Do you have too many cookbooks?
Here's an e-mail I just got from Kyoshi Susan Budge (whose dojo I highly recommend, both for the karate and the yoga classes) - reprinted with her permission.
Dear Friends of Omine Dojo,What a wonderful way to release the books she no longer needs, giving them away to her students and their families.
I am trying to pare down my life and noticed I have acquired quite a lot of cookbooks, wonderful cookbooks. Truth is that Sensei Alex and I cook and eat very simply these days, in fact, it’s about twenty years since I did any fancy cooking. The habit of buying cookbooks didn’t stop however and there are lots of unused lovely ones here in the hallway of the dojo. Please come by and help me by taking some and using them.
There are some beautiful books on international cooking like Mexico and India, new books that I couldn’t resist from Thailand and Japan that are practically unopened, gorgeous vegetarian cookbooks, homely natural foods cookbooks, older great ones like the Silver Palate duo, back issues of Cooks Illustrated, Zen and Tibetan cooking, pasta and healthy noodle books galore with great photos, and so on and so on. There are even great ones that I put back on my bookshelf that if you really wanted them, I wouldn’t say no, because who needs three beautiful, new books on how to make panini anyway. Help save me from myself.
And she's not the only one getting rid of cookbooks. Here's what Laura wrote a couple days ago:
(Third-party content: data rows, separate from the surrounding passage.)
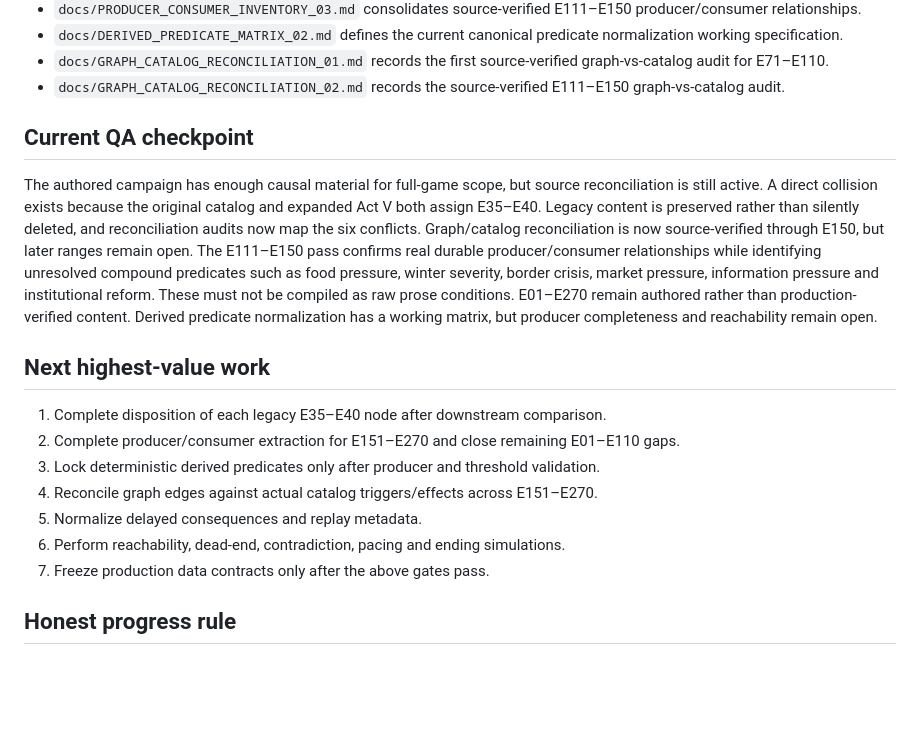
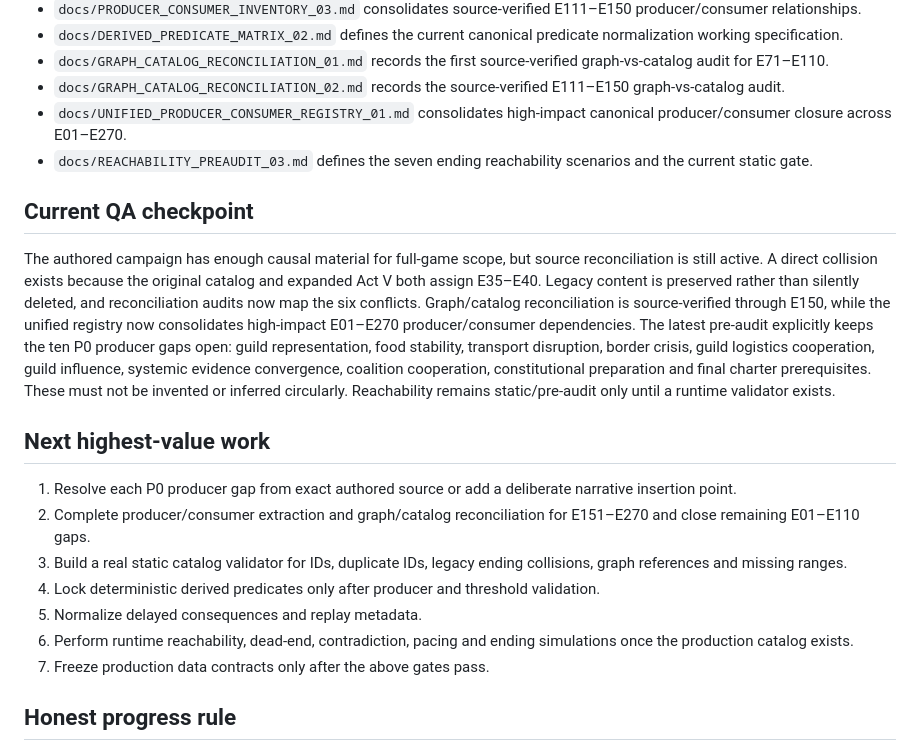
Before and after one commit to lukeniukrostyslav/choice-kingdom, a Markdown page: PROJECT_STATE.md, the part around the change. Rendered like a GitHub page; blank space fills up the shorter version.

Commit message:
docs: update project state after producer and reachability pass

```diff
--- a/PROJECT_STATE.md
+++ b/PROJECT_STATE.md
@@ -63,17 +63,19 @@ No mock gameplay, fake completion, placeholder business logic presented as finis
 - `docs/DERIVED_PREDICATE_MATRIX_02.md` defines the current canonical predicate normalization working specification.
 - `docs/GRAPH_CATALOG_RECONCILIATION_01.md` records the first source-verified graph-vs-catalog audit for E71–E110.
 - `docs/GRAPH_CATALOG_RECONCILIATION_02.md` records the source-verified E111–E150 graph-vs-catalog audit.
+- `docs/UNIFIED_PRODUCER_CONSUMER_REGISTRY_01.md` consolidates high-impact canonical producer/consumer closure across E01–E270.
+- `docs/REACHABILITY_PREAUDIT_03.md` defines the seven ending reachability scenarios and the current static gate.
 
 ## Current QA checkpoint
-The authored campaign has enough causal material for full-game scope, but source reconciliation is still active. A direct collision exists because the original catalog and expanded Act V both assign E35–E40. Legacy content is preserved rather than silently deleted, and reconciliation audits now map the six conflicts. Graph/catalog reconciliation is now source-verified through E150, but later ranges remain open. The E111–E150 pass confirms real durable producer/consumer relationships while identifying unresolved compound predicates such as food pressure, winter severity, border crisis, market pressure, information pressure and institutional reform. These must not be compiled as raw prose conditions. E01–E270 remain authored rather than production-verified content. Derived predicate normalization has a working matrix, but producer completeness and reachability remain open.
+The authored campaign has enough causal material for full-game scope, but source reconciliation is still active. A direct collision exists because the original catalog and expanded Act V both assign E35–E40. Legacy content is preserved rather than silently deleted, and reconciliation audits now map the six conflicts. Graph/catalog reconciliation is source-verified through E150, while the unified registry now consolidates high-impact E01–E270 producer/consumer dependencies. The latest pre-audit explicitly keeps the ten P0 producer gaps open: guild representation, food stability, transport disruption, border crisis, guild logistics cooperation, guild influence, systemic evidence convergence, coalition cooperation, constitutional preparation and final charter prerequisites. These must not be invented or inferred circularly. Reachability remains static/pre-audit only until a runtime validator exists.
 
 ## Next highest-value work
-1. Complete disposition of each legacy E35–E40 node after downstream comparison.
-2. Complete producer/consumer extraction for E151–E270 and close remaining E01–E110 gaps.
-3. Lock deterministic derived predicates only after producer and threshold validation.
-4. Reconcile graph edges against actual catalog triggers/effects across E151–E270.
+1. Resolve each P0 producer gap from exact authored source or add a deliberate narrative insertion point.
+2. Complete producer/consumer extraction and graph/catalog reconciliation for E151–E270 and close remaining E01–E110 gaps.
+3. Build a real static catalog validator for IDs, duplicate IDs, legacy ending collisions, graph references and missing ranges.
+4. Lock deterministic derived predicates only after producer and threshold validation.
 5. Normalize delayed consequences and replay metadata.
-6. Perform reachability, dead-end, contradiction, pacing and ending simulations.
+6. Perform runtime reachability, dead-end, contradiction, pacing and ending simulations once the production catalog exists.
 7. Freeze production data contracts only after the above gates pass.
 
 ## Honest progress rule
```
Okay ladies, let’s be honest here. How many cookbooks do we really need? Do they breed in the night or what? ... I use the internet for most of my recipes now so my cookbooks have been ignored for far too long. They just don’t deserve that abuse.If you're considering getting rid of some cookbooks, here's some advice from Real Simple: Act like you're moving.
Say you had to uproot and relocate. What would you take with you? You don't actually have to pack anything up — just set aside the few things that you love and use and see what's left over. "Chances are, you use only 20 percent of your stuff regularly," says Sally Allen, owner of A Place for Everything, an organizing service in Golden, Colorado.Related Posts:
Try this with your cookbooks: Pull out the ones that are tenderly tattered due to years of use, then look at the ones still on the shelf. Ask yourself if you would pay someone to haul away those you've been keeping because they were gifts or because you felt ambitious when you bought them (From now on, Thai food every Tuesday night!) If not, sell them to a used-book store or donate them.
My Own Decluttering, Part 2
10 Ways to Find New Homes for Your Books
[photo by Michael Newman, licensed through Creative Commons]